(Stored dataset items)
****************
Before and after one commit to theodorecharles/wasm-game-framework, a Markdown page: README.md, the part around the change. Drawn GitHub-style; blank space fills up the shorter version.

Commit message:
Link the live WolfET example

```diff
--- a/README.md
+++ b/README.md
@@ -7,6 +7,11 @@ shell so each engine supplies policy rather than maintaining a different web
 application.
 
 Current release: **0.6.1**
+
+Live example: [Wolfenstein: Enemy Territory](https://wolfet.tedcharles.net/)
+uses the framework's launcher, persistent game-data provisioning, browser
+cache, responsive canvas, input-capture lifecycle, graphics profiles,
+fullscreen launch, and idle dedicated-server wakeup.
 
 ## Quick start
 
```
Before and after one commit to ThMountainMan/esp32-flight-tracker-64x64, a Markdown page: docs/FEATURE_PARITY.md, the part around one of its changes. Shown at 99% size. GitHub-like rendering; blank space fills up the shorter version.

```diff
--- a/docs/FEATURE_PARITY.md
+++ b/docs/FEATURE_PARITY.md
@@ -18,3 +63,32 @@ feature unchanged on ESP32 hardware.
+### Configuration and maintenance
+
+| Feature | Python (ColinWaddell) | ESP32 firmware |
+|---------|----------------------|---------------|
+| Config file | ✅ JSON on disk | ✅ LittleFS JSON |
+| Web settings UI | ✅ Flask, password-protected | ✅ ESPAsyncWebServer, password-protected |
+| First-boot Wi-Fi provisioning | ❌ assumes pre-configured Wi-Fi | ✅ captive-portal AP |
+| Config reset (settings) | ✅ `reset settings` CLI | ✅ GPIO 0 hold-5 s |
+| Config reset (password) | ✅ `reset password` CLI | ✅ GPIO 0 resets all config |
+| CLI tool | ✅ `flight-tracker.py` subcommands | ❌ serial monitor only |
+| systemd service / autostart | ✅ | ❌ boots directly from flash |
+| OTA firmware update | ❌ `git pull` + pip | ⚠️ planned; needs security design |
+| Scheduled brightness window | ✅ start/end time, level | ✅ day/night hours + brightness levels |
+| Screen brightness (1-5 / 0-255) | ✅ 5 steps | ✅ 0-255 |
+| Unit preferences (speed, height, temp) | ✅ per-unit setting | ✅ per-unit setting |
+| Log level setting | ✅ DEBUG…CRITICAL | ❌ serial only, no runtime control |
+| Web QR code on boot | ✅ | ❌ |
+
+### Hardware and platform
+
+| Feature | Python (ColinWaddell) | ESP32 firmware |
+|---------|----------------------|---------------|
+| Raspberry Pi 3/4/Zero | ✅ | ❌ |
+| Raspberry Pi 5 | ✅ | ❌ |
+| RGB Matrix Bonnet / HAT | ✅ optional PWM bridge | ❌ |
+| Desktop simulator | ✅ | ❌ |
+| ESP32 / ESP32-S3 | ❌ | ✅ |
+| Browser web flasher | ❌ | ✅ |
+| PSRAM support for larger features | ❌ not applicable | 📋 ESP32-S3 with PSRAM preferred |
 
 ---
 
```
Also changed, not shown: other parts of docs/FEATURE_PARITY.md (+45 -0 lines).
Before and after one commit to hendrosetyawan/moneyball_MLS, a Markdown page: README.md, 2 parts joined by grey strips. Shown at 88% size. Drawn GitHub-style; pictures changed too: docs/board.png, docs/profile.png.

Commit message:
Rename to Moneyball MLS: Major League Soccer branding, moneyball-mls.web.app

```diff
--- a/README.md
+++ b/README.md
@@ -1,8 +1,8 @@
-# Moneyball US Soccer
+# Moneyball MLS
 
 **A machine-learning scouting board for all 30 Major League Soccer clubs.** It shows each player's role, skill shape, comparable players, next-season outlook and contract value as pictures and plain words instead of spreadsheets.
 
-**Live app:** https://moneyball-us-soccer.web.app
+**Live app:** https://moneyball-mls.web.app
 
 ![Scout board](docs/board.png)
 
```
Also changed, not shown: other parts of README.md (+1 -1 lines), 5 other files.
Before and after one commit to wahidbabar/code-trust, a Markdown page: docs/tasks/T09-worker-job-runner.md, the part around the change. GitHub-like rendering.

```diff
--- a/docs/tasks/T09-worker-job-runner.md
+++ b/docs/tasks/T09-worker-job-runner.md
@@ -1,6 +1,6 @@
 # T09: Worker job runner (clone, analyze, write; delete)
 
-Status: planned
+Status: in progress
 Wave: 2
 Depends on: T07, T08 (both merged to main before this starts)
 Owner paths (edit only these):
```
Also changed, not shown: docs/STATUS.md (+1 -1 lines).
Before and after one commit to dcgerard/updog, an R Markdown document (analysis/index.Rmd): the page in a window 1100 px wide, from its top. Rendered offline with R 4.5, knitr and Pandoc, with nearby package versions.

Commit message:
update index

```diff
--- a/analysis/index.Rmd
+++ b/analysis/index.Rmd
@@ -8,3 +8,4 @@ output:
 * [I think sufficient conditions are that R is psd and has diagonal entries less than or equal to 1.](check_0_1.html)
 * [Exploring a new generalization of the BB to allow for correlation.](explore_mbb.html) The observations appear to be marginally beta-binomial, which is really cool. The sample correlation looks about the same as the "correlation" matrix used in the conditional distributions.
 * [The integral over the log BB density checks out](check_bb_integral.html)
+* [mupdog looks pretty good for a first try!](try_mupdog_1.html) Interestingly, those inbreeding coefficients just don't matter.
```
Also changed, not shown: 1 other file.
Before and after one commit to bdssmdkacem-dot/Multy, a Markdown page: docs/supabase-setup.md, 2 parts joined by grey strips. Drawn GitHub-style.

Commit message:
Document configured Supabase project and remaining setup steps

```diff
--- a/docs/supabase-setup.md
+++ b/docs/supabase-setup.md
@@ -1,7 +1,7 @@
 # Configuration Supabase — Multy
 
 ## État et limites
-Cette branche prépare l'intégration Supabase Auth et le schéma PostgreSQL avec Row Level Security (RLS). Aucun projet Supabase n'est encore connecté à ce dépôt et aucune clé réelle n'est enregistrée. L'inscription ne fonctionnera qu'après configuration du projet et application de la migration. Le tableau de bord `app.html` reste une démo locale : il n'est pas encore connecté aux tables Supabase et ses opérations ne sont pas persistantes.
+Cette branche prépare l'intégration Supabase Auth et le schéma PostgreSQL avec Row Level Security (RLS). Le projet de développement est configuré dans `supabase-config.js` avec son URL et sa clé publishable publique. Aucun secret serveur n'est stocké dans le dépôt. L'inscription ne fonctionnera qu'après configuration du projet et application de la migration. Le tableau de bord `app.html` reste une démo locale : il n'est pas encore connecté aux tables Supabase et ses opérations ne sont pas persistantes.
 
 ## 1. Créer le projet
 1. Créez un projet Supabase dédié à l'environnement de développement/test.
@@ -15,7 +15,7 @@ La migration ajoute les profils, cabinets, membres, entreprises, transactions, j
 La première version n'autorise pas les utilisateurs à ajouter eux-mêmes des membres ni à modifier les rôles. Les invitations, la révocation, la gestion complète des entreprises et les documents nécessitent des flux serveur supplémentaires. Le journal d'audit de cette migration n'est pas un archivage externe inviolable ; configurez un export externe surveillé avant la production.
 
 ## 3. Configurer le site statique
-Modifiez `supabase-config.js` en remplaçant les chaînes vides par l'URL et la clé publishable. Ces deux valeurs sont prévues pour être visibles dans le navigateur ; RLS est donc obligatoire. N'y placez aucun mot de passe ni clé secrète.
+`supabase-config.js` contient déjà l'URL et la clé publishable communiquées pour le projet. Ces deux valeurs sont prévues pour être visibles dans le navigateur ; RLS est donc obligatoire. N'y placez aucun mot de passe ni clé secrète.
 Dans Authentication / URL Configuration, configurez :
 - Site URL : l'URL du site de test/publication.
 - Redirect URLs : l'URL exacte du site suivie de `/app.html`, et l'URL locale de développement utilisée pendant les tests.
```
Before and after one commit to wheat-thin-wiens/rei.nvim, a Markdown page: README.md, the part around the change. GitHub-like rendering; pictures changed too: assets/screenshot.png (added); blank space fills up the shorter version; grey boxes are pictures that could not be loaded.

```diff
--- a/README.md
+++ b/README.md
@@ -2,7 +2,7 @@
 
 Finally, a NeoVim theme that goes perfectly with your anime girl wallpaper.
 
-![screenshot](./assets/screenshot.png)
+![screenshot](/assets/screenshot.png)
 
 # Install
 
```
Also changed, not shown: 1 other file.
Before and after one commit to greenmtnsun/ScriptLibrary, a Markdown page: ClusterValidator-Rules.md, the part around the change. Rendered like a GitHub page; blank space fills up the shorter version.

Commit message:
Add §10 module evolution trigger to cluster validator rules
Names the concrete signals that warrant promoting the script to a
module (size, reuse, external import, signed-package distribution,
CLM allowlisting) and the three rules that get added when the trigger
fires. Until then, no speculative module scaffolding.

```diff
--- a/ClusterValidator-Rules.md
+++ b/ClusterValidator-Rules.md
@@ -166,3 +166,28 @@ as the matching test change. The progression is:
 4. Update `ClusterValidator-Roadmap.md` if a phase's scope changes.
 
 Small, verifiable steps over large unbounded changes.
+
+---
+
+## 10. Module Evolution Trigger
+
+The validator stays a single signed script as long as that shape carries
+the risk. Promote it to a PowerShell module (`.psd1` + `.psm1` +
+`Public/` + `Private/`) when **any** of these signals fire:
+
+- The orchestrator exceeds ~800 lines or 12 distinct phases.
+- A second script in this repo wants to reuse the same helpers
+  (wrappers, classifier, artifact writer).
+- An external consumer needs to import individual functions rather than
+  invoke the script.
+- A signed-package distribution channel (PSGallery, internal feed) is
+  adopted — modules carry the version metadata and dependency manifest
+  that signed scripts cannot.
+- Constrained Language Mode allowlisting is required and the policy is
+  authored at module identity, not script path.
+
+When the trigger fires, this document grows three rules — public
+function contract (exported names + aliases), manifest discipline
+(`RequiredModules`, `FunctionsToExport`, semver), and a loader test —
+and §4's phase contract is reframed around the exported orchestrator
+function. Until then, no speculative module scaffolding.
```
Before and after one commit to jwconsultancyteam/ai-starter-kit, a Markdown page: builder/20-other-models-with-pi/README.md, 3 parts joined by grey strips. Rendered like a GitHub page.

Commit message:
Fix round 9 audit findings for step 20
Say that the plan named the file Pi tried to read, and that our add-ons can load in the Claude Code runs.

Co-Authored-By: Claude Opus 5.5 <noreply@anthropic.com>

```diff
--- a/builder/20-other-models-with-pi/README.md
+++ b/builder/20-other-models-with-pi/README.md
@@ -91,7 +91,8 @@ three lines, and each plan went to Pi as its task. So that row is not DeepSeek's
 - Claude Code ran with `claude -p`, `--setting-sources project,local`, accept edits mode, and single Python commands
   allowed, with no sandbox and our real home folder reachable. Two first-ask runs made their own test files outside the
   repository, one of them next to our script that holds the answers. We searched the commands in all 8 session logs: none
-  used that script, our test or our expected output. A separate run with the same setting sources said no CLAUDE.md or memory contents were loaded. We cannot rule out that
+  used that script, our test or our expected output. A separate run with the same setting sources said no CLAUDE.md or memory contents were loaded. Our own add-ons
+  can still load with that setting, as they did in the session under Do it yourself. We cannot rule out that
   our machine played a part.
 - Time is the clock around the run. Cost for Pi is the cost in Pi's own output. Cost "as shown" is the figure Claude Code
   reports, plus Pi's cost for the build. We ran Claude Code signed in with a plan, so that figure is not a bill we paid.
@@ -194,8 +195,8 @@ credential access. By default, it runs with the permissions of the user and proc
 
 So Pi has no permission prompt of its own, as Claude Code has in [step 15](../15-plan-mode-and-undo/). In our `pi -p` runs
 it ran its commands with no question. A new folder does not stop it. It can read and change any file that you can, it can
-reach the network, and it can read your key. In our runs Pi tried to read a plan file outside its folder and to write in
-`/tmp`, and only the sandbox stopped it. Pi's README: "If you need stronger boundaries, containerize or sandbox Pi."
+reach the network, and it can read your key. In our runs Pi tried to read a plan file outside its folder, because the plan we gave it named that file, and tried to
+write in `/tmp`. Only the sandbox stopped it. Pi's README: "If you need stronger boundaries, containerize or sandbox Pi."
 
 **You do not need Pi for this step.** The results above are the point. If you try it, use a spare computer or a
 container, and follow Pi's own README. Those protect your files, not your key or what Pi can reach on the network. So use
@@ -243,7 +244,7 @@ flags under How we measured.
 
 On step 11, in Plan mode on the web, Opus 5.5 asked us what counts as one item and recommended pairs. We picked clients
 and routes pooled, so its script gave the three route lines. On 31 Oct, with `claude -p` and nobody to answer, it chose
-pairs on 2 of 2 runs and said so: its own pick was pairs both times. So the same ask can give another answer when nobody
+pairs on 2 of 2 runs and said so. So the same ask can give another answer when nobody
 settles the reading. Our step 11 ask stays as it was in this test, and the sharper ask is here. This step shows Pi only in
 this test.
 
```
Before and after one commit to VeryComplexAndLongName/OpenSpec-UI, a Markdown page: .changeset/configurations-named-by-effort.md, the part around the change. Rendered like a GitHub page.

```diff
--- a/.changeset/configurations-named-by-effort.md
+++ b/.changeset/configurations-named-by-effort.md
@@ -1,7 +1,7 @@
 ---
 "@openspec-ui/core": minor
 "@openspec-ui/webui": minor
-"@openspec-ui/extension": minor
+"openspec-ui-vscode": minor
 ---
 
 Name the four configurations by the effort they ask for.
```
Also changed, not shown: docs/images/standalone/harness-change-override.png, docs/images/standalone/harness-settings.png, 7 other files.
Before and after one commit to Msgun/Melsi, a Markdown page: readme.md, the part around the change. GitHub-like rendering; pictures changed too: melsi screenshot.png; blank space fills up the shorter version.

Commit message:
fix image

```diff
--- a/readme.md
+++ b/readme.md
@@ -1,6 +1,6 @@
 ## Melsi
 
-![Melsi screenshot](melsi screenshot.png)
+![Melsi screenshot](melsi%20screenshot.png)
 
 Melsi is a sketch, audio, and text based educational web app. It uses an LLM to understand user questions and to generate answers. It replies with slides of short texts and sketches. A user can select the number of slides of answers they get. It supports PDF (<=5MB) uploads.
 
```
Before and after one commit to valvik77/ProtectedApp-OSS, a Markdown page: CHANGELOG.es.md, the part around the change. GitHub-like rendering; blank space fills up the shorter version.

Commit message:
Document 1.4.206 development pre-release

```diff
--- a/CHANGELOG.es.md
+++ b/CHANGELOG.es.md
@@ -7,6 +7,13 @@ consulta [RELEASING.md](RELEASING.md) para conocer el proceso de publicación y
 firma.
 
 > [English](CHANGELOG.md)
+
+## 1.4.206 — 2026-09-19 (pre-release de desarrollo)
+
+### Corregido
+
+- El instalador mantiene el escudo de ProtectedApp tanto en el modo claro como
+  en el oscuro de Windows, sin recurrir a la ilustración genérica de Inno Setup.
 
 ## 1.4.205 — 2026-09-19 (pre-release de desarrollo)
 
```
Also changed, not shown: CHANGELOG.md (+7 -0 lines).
****************
WHAT YOU NEED TO DO - From the data above, copy each line that has the string "three".

ANSWER BOX -
CLM allowlisting) and the three rules that get added when the trigger
+When the trigger fires, this document grows three rules — public
@@ -91,7 +91,8 @@ three lines, and each plan went to Pi as its task. So that row is not DeepSeek's
 and routes pooled, so its script gave the three route lines. On 31 Oct, with `claude -p` and nobody to answer, it chose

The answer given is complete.